PROBLEM =>
Copy each line of the entries that includes the word "plot".

● ● ● ● ● ● ●

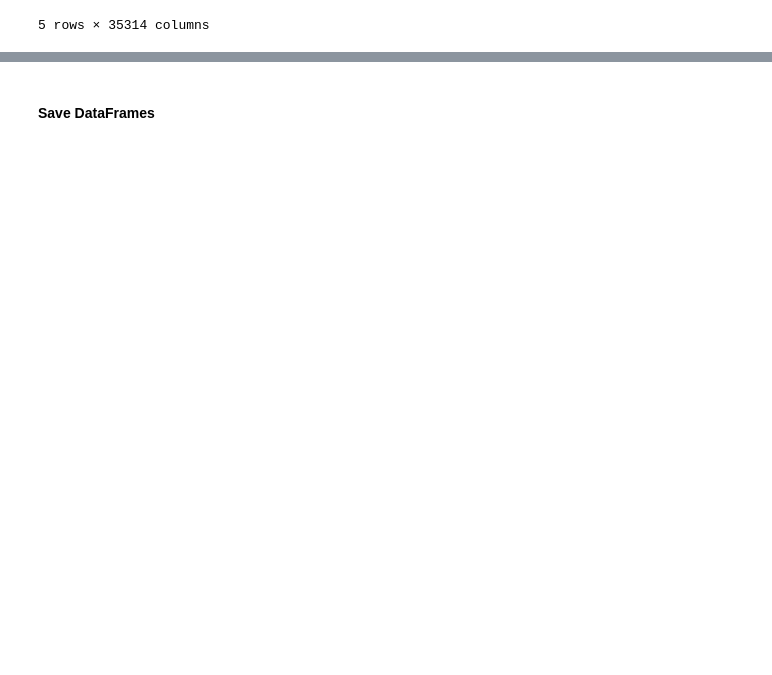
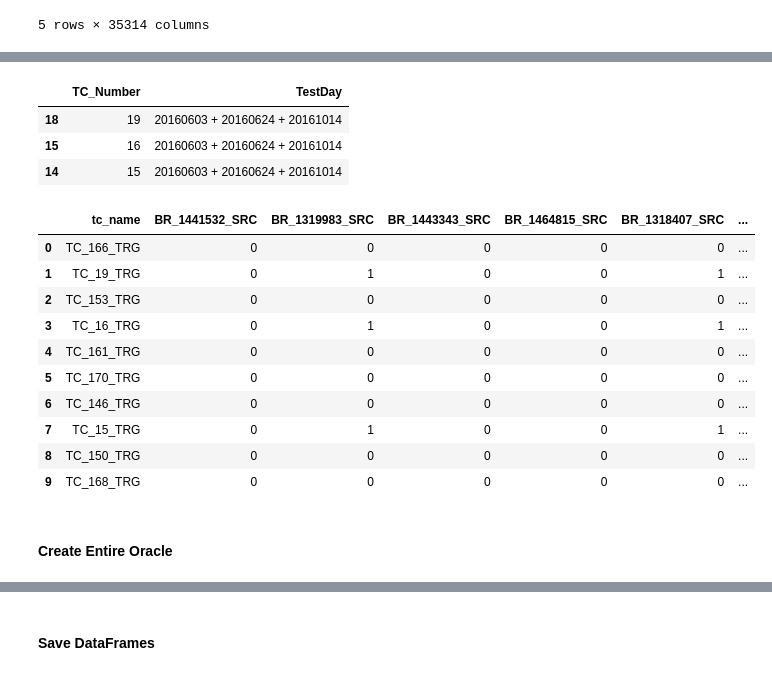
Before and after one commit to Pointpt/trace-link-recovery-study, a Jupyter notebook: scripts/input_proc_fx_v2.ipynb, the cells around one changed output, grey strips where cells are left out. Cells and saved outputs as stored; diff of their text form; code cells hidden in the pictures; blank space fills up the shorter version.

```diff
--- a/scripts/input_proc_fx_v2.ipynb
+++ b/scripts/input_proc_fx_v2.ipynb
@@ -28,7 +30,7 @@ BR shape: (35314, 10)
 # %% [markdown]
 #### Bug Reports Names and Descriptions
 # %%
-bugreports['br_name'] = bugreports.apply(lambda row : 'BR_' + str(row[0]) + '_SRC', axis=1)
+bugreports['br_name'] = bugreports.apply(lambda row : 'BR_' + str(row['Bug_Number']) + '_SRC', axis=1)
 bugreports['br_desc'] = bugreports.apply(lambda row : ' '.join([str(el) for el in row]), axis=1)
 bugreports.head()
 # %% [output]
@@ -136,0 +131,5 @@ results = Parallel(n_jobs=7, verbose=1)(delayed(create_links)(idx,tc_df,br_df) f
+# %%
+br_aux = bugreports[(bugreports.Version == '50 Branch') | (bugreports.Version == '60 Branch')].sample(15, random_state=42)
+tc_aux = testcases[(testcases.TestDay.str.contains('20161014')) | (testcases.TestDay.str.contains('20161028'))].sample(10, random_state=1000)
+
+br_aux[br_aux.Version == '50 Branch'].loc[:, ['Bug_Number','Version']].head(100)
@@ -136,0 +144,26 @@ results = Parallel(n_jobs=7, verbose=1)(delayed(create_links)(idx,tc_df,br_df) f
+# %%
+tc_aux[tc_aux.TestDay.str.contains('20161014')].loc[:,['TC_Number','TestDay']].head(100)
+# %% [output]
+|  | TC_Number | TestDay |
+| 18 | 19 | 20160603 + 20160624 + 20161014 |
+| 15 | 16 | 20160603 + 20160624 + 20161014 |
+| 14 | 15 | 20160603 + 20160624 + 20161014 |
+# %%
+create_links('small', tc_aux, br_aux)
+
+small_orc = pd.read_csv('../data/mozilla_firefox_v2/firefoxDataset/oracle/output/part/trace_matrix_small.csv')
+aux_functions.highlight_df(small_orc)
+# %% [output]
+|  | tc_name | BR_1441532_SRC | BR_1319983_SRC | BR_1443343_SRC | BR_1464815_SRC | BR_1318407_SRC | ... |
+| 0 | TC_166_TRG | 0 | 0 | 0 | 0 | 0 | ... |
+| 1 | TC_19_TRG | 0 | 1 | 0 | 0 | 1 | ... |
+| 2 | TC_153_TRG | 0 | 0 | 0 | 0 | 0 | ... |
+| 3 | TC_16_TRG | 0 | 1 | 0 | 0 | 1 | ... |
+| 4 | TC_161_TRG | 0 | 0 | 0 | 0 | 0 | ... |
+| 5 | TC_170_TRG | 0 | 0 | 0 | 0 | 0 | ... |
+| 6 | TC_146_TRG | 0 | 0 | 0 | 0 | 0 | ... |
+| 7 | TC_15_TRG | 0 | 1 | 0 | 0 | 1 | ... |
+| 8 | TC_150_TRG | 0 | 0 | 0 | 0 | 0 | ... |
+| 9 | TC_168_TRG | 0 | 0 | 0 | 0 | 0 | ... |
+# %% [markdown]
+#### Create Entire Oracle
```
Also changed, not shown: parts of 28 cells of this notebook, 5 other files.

● ● ● ● ● ● ●

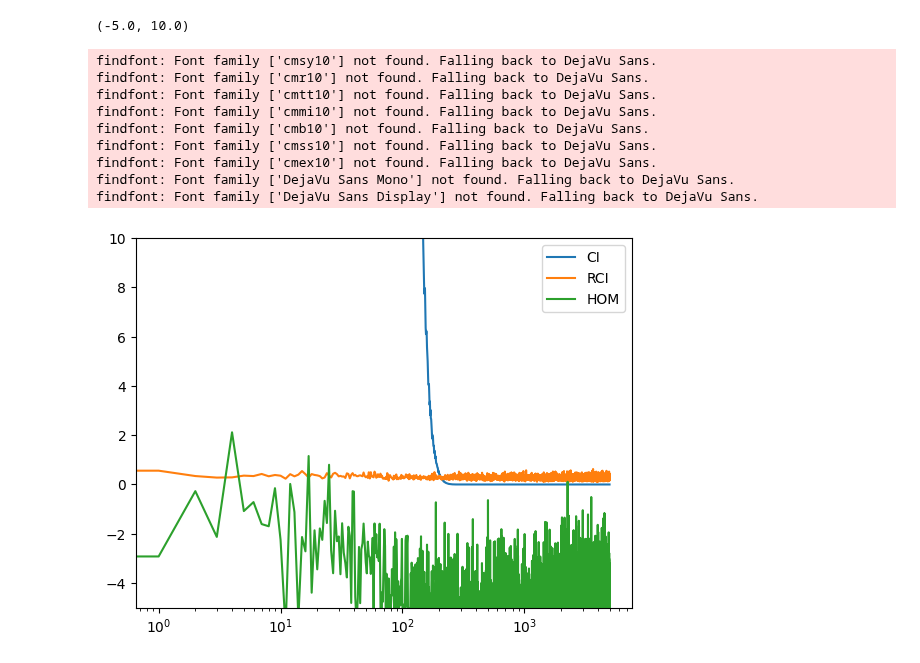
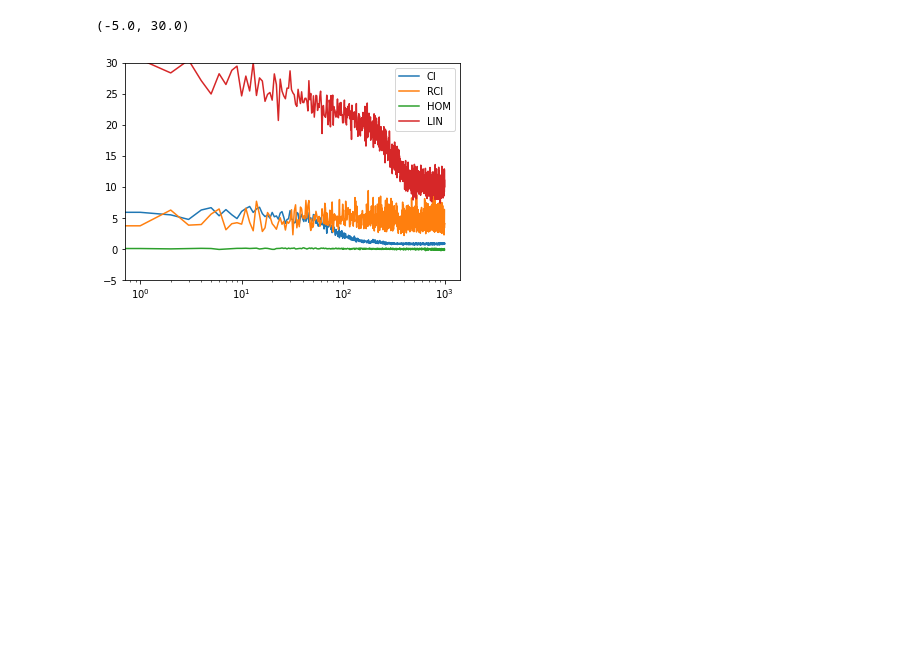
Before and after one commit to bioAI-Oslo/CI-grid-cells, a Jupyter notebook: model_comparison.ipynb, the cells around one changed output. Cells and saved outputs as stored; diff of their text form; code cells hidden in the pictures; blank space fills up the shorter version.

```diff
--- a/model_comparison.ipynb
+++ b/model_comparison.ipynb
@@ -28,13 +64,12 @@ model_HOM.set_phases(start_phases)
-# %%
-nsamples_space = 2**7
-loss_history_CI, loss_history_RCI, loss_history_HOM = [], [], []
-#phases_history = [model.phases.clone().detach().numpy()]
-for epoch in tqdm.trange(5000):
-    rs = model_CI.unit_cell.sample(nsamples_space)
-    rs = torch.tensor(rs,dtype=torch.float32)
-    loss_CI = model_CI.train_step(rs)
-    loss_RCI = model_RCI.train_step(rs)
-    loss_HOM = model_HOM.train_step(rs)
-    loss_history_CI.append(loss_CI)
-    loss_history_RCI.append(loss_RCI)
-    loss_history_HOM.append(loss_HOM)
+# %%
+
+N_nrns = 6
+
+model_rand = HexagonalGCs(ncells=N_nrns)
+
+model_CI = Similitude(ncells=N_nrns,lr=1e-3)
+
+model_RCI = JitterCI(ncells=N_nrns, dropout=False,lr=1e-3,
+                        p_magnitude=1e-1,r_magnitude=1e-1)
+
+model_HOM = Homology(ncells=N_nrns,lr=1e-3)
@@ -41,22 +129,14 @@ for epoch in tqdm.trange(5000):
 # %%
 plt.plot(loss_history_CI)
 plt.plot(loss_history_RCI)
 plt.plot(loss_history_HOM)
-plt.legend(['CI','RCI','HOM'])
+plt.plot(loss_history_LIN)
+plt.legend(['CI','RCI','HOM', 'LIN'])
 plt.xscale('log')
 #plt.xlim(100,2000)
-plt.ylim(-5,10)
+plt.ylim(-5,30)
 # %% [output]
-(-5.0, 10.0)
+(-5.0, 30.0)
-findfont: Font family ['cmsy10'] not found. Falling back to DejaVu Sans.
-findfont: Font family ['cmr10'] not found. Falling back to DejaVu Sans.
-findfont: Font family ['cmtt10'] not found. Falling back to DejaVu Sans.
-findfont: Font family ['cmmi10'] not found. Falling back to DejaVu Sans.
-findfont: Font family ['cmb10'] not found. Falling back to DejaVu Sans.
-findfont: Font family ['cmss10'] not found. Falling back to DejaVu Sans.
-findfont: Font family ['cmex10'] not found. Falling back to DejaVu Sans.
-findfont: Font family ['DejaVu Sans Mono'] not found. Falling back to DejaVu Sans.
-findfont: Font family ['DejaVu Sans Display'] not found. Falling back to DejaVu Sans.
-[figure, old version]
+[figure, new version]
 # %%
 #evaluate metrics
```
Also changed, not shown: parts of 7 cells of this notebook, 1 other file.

● ● ● ● ● ● ●

EXERCISE SOLUTION =>
 plt.plot(loss_history_CI)
 plt.plot(loss_history_RCI)
 plt.plot(loss_history_HOM)
+plt.plot(loss_history_LIN)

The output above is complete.